RECORDS PROVIDED Block Start

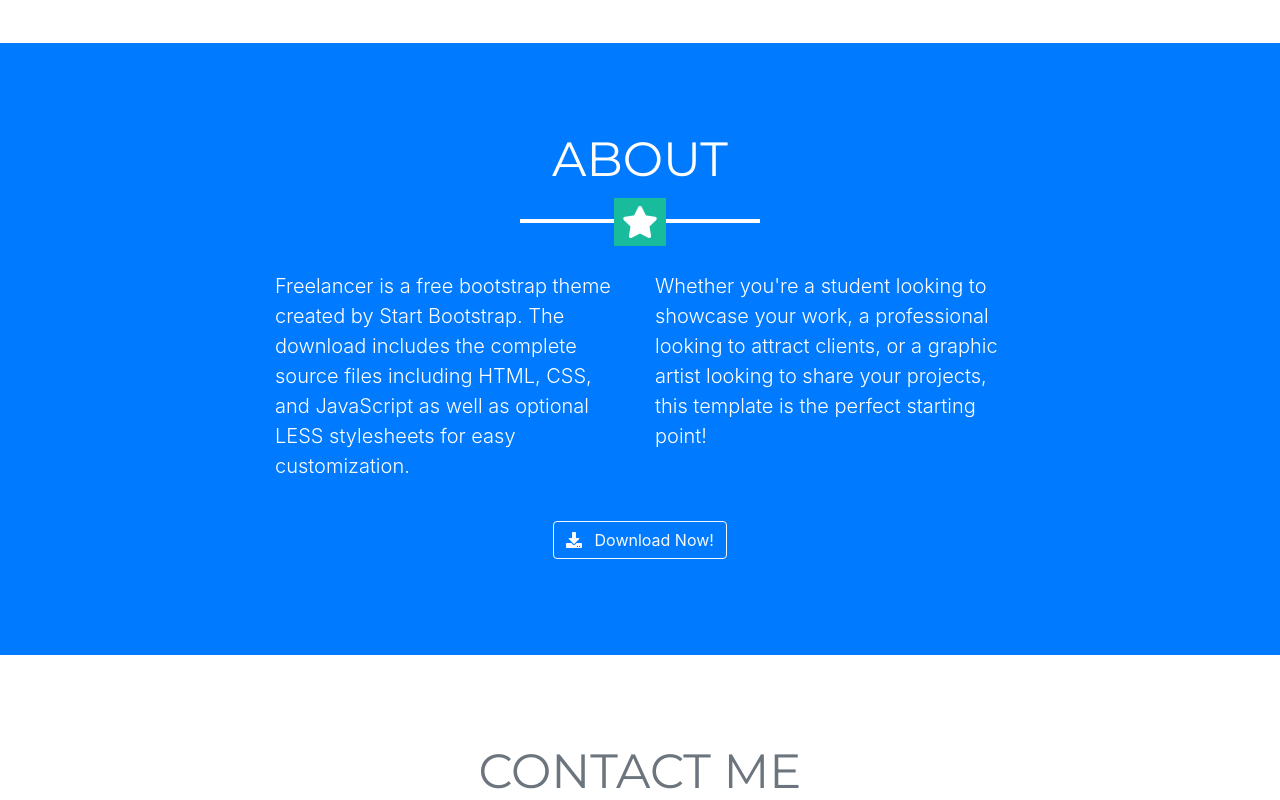
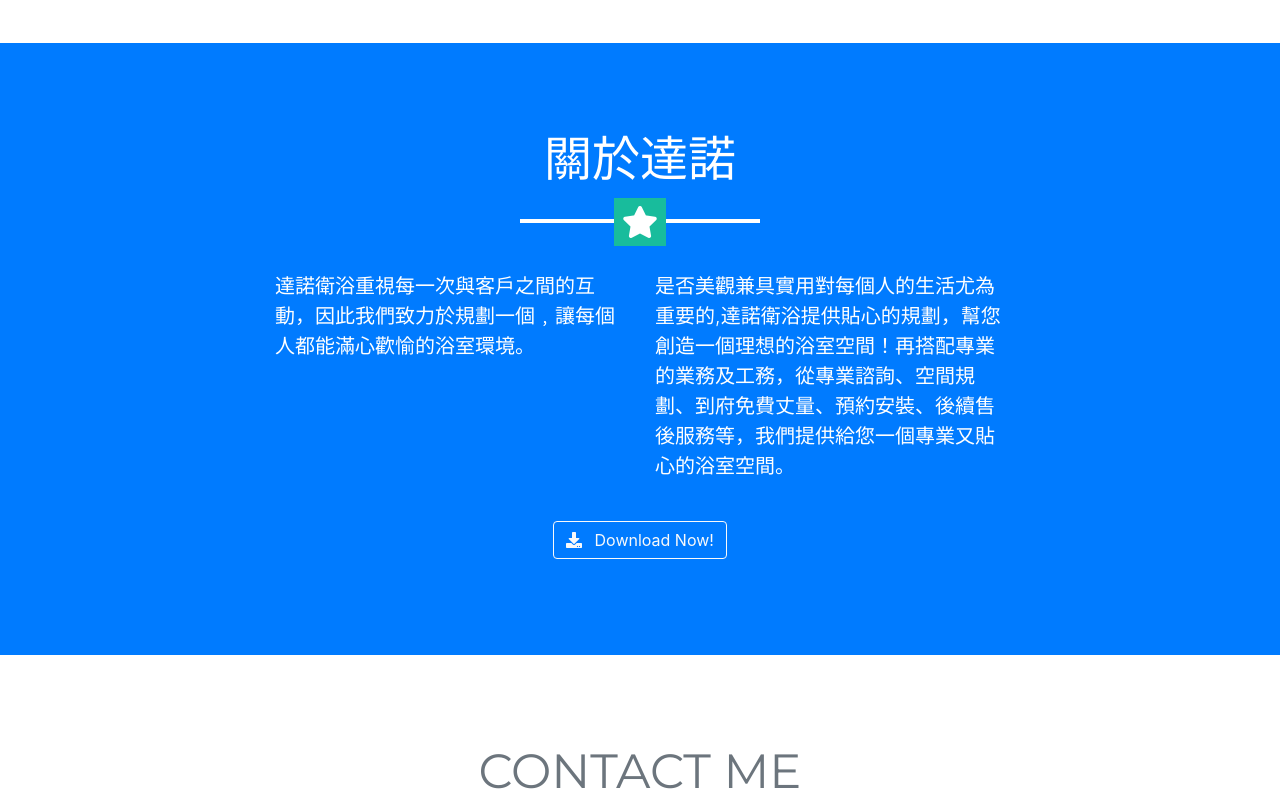
Before and after one commit to githubhongwei/dano, a website with bundled scripts: page index.html in a window 1280 px wide. Shown: the part 1600-2400 px from the top of the page. Built offline with nearby package versions, Linux system fonts and the light colour scheme.

Commit message:
Update index.html

```diff
--- a/index.html
+++ b/index.html
@@ -42,7 +42,7 @@
             <a class="nav-link py-3 px-0 px-lg-3 rounded js-scroll-trigger" href="#portfolio">Portfolio</a>
           </li>
           <li class="nav-item mx-0 mx-lg-1">
-            <a class="nav-link py-3 px-0 px-lg-3 rounded js-scroll-trigger" href="#about">About</a>
+            <a class="nav-link py-3 px-0 px-lg-3 rounded js-scroll-trigger" href="#about">關於達諾</a>
           </li>
           <li class="nav-item mx-0 mx-lg-1">
             <a class="nav-link py-3 px-0 px-lg-3 rounded js-scroll-trigger" href="#contact">Contact</a>
@@ -135,14 +135,14 @@
   <!-- About Section -->
   <section class="bg-primary text-white mb-0" id="about">
     <div class="container">
-      <h2 class="text-center text-uppercase text-white">About</h2>
+      <h2 class="text-center text-uppercase text-white">關於達諾</h2>
       <hr class="star-light mb-5">
       <div class="row">
         <div class="col-lg-4 ml-auto">
-          <p class="lead">Freelancer is a free bootstrap theme created by Start Bootstrap. The download includes the complete source files including HTML, CSS, and JavaScript as well as optional LESS stylesheets for easy customization.</p>
+          <p class="lead">達諾衛浴重視每一次與客戶之間的互動，因此我們致力於規劃一個﹐讓每個人都能滿心歡愉的浴室環境。</p>
         </div>
         <div class="col-lg-4 mr-auto">
-          <p class="lead">Whether you're a student looking to showcase your work, a professional looking to attract clients, or a graphic artist looking to share your projects, this template is the perfect starting point!</p>
+          <p class="lead">是否美觀兼具實用對每個人的生活尤為重要的,達諾衛浴提供貼心的規劃，幫您創造一個理想的浴室空間！再搭配專業的業務及工務，從專業諮詢、空間規劃、到府免費丈量、預約安裝、後續售後服務等，我們提供給您一個專業又貼心的浴室空間。</p>
         </div>
       </div>
       <div class="text-center mt-4">
```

RECORDS PROVIDED Block End

TASK OBJECTIVE: All of the records above should be returned exactly, though the pictures should not.

SOLUTION TO THIS TASK:
Before and after one commit to githubhongwei/dano, a website with bundled scripts: page index.html in a window 1280 px wide. Shown: the part 1600-2400 px from the top of the page. Built offline with nearby package versions, Linux system fonts and the light colour scheme.

Commit message:
Update index.html

```diff
--- a/index.html
+++ b/index.html
@@ -42,7 +42,7 @@
             <a class="nav-link py-3 px-0 px-lg-3 rounded js-scroll-trigger" href="#portfolio">Portfolio</a>
           </li>
           <li class="nav-item mx-0 mx-lg-1">
-            <a class="nav-link py-3 px-0 px-lg-3 rounded js-scroll-trigger" href="#about">About</a>
+            <a class="nav-link py-3 px-0 px-lg-3 rounded js-scroll-trigger" href="#about">關於達諾</a>
           </li>
           <li class="nav-item mx-0 mx-lg-1">
             <a class="nav-link py-3 px-0 px-lg-3 rounded js-scroll-trigger" href="#contact">Contact</a>
@@ -135,14 +135,14 @@
   <!-- About Section -->
   <section class="bg-primary text-white mb-0" id="about">
     <div class="container">
-      <h2 class="text-center text-uppercase text-white">About</h2>
+      <h2 class="text-center text-uppercase text-white">關於達諾</h2>
       <hr class="star-light mb-5">
       <div class="row">
         <div class="col-lg-4 ml-auto">
-          <p class="lead">Freelancer is a free bootstrap theme created by Start Bootstrap. The download includes the complete source files including HTML, CSS, and JavaScript as well as optional LESS stylesheets for easy customization.</p>
+          <p class="lead">達諾衛浴重視每一次與客戶之間的互動，因此我們致力於規劃一個﹐讓每個人都能滿心歡愉的浴室環境。</p>
         </div>
         <div class="col-lg-4 mr-auto">
-          <p class="lead">Whether you're a student looking to showcase your work, a professional looking to attract clients, or a graphic artist looking to share your projects, this template is the perfect starting point!</p>
+          <p class="lead">是否美觀兼具實用對每個人的生活尤為重要的,達諾衛浴提供貼心的規劃，幫您創造一個理想的浴室空間！再搭配專業的業務及工務，從專業諮詢、空間規劃、到府免費丈量、預約安裝、後續售後服務等，我們提供給您一個專業又貼心的浴室空間。</p>
         </div>
       </div>
       <div class="text-center mt-4">
```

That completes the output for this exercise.